The Bones of The Earth is a book about landmarks, but of the oldest kind—sticks and stones. For millennia this is all there was: sticks and stones, dirt and trees, animals and people, the sky by day and night. The Lord spoke through burning bushes, through lightning and oaks. Trees and rocks and water were holy. They are commodities today and that is part of our disquiet.

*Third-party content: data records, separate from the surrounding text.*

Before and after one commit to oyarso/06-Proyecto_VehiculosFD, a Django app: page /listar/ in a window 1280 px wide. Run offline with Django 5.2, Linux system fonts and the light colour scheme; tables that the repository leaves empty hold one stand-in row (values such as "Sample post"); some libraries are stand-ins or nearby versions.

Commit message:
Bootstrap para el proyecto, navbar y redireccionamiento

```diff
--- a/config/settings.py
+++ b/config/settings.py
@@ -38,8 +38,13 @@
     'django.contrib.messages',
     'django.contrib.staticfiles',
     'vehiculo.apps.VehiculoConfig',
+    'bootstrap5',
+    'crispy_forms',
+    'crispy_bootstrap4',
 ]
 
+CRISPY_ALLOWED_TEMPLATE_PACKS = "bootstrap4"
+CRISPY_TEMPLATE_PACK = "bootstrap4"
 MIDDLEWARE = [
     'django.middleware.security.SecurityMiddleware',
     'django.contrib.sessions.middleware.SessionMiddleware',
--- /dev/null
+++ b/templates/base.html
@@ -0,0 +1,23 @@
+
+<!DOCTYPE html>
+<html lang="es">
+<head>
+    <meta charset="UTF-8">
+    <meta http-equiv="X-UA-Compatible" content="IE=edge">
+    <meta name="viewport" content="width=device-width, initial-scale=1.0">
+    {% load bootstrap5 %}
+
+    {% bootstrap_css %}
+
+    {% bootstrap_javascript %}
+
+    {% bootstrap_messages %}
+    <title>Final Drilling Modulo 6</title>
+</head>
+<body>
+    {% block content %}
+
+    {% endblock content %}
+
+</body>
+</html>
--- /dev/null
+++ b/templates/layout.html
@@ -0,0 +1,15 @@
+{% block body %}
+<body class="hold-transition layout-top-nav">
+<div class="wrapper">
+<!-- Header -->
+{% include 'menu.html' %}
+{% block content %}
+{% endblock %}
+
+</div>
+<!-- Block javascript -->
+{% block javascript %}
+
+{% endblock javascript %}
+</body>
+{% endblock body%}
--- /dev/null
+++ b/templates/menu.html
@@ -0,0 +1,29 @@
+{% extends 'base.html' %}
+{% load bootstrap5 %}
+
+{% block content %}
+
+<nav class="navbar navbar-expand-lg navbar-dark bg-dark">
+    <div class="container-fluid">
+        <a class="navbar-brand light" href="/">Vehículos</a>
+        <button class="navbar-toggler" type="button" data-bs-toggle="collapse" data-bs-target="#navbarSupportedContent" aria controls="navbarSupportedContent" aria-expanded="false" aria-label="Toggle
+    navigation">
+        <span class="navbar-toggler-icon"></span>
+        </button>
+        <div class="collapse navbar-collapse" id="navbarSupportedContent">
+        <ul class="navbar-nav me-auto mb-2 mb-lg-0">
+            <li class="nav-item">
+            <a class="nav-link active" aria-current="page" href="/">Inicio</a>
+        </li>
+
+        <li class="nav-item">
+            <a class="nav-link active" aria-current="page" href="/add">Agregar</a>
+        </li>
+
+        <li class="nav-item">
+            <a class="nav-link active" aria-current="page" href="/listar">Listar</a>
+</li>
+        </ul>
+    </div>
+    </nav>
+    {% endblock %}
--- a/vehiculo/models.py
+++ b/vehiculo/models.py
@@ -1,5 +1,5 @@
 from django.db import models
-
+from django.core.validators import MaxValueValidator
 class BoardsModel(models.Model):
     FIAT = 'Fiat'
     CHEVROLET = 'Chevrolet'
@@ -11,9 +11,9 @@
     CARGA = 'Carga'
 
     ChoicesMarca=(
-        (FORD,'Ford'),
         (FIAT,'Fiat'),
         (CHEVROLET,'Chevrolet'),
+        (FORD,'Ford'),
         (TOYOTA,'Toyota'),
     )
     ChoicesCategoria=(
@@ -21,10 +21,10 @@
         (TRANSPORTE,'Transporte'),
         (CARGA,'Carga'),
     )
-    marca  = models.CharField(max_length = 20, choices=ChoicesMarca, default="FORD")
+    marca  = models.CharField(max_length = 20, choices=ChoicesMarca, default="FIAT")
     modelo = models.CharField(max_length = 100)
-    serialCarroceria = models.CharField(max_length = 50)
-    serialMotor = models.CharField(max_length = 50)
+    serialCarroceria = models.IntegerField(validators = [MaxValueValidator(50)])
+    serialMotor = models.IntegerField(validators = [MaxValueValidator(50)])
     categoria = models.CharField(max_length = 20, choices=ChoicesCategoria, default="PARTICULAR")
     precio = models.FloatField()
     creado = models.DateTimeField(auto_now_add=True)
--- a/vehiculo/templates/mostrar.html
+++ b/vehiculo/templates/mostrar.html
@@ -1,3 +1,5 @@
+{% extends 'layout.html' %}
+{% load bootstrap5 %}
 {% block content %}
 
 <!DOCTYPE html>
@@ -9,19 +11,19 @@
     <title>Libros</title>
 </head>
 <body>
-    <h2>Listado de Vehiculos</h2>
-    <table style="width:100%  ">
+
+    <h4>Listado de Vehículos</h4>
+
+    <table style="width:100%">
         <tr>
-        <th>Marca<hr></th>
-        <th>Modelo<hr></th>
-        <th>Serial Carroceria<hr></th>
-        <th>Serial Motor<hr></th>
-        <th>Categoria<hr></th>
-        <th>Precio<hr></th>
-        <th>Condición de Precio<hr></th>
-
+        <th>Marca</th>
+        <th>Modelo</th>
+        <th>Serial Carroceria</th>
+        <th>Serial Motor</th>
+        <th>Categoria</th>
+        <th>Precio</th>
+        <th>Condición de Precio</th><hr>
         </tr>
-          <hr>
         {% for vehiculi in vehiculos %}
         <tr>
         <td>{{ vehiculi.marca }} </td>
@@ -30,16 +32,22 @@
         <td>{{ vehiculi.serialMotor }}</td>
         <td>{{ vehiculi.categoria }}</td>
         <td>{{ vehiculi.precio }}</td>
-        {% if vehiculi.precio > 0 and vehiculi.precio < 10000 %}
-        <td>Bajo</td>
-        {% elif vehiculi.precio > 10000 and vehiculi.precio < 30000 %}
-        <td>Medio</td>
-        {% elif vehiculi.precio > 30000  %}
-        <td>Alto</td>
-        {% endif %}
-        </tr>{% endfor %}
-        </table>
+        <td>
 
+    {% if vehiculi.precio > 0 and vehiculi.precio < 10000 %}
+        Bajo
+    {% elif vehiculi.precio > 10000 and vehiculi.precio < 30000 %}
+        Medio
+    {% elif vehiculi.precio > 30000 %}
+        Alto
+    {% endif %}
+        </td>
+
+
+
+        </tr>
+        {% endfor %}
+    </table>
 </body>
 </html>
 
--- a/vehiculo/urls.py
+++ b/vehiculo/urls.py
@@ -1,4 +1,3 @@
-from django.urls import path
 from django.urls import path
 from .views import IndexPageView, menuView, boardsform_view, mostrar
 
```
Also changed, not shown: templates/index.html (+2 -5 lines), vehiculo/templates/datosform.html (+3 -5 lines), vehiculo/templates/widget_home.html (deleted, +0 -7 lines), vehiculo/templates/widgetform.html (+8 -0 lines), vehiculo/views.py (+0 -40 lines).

Howard Mansfield explores the loss of cultural memory, asking: What is the past? How do we construct that past? Is it possible to preserve the past as a vital force for the future? He writes eloquently on the land and time, on how to be a tourist of the near–at–hand, and on the forces that try to topple us. From the author of In the Memory House, which The New York Times Book Review called “wise and beautiful,” and The Same Ax, Twice comes The Bones of The Earth, a stunning call for reinventing our view of the future.